The Story of My Brother and His Sister

4.12 based on 1752 ratings & 221 reviews on

2016 Short-listed

The Wellcome Trust Book Prize


In the summer of 1990, Cathy's brother Matty was knocked down by a car on the way home from a night out. It was two weeks before his GCSE results, which turned out to be the best in his school. Sitting by his unconscious body in hospital, holding his hand and watching his heartbeat on the monitors, Cathy and her parents willed him to survive. They did not know then that there are many and various fates worse than death.

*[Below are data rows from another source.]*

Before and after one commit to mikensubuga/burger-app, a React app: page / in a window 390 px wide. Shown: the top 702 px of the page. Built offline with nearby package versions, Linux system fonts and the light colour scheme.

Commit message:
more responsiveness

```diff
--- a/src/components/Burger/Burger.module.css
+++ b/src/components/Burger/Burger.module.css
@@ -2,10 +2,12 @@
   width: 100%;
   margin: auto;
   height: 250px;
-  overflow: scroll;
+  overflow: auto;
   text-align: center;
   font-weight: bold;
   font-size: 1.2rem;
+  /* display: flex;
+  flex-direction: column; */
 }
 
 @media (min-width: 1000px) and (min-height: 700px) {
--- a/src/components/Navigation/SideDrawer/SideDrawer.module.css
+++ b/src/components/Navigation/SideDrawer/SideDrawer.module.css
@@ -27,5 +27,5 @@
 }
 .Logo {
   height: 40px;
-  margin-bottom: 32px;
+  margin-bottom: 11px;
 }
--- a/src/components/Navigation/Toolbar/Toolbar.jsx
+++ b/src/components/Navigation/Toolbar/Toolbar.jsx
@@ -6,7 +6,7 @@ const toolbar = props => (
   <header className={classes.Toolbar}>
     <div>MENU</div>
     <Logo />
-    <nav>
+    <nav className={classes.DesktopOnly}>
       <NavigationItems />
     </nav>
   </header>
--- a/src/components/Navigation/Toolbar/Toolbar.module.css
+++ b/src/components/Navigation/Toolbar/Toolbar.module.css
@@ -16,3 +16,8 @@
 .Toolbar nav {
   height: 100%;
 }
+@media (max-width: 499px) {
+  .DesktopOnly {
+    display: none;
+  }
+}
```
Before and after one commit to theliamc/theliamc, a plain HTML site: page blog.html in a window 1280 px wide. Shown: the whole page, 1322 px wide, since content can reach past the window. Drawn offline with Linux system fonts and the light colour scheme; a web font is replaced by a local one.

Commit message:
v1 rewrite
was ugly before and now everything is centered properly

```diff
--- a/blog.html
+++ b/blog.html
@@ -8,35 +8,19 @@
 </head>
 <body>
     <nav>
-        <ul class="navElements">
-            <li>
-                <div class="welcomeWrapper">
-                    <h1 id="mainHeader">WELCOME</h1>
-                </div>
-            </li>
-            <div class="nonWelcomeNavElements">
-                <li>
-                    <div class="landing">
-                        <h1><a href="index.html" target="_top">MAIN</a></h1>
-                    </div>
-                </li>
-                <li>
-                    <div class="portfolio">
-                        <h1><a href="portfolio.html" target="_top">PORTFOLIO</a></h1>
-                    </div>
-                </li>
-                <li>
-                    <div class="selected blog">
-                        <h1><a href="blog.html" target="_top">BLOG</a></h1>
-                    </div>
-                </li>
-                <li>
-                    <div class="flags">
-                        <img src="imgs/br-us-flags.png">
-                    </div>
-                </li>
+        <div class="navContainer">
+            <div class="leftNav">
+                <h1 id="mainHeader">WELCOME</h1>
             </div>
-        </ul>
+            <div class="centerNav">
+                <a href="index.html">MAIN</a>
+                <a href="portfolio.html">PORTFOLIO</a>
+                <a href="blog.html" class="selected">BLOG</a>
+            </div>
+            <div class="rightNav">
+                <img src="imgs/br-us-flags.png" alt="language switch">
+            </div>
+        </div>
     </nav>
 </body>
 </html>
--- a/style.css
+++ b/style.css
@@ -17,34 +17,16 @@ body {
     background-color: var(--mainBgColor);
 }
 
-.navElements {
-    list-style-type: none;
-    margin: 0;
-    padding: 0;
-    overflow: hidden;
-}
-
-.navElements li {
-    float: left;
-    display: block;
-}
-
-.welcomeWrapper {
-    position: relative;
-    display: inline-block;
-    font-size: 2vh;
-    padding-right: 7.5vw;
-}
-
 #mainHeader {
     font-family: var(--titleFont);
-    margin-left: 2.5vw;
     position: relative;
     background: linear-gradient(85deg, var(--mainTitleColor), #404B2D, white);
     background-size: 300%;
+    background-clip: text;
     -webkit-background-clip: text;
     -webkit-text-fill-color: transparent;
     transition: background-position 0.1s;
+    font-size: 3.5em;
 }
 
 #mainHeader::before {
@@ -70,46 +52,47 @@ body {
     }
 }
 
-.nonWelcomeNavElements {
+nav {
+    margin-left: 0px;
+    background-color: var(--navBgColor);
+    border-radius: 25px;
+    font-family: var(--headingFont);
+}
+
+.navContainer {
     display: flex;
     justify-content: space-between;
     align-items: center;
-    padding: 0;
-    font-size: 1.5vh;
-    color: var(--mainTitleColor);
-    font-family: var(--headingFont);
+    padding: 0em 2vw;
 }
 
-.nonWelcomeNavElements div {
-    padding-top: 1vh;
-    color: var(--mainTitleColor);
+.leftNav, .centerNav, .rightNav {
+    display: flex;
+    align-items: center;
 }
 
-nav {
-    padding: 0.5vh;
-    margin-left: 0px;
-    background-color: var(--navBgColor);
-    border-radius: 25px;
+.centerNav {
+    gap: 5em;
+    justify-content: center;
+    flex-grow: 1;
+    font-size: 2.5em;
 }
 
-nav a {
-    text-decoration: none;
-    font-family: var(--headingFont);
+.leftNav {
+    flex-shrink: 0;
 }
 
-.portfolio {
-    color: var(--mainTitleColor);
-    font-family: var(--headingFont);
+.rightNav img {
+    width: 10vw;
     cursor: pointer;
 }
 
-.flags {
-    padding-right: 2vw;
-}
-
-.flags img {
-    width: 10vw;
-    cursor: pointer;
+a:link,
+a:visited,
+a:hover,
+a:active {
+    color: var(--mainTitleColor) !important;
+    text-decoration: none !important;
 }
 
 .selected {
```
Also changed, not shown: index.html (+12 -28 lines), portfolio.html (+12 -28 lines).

This is the story of what happened to Cathy and her brother, and the unimaginable decision that she and her parents had to make eight years after the night that changed everything. It's a story for anyone who has ever watched someone suffer or lost someone they loved or lived through a painful time that left them forever changed. Told with boundless warmth and affection, The Last Act of Love by Cathy Rentzenbrink is a heartbreaking yet uplifting testament to a family's survival and the price we pay for love.

In the media

This is not only an unflinching and powerfully told account of an unimaginably painful family tragedy. It is also an unforgettable meditation on a close sibling relationship, on growing up with grief, on life, love and everything in between. I am in awe of how Cathy has managed to write so bravely and beautifully of something so devastating, and forge such a positive affirmation of familial love from such desperately bleak circumstances.
The Bookseller
There are only two ways that this book will be read: devoured in the middle of the night in one sitting, or eked out, only a few pages a day, because the feelings it prompts are simply too intense. Either way, it will both stick with you and have you grabbing the forearm of whoever asks you what to read next intensely, so they know how great this is . . . a gobsmacking memoir about family and love. Truly, it will inspire you to be your very best self for a long time after the final page.
The Debrief
Profoundly moving . . . It is a great achievement to transform such a terrible story - one of a kind with which, as a neurosurgeon, I am painfully familiar - into something rather beautiful and uplifting . . .This book should be read by everybody who has either personal or professional experience of severe head injury and, indeed, by anybody who is concerned by the way our society has such difficulty in accepting that meaningful life is about more than just a beating heart.
New Statesman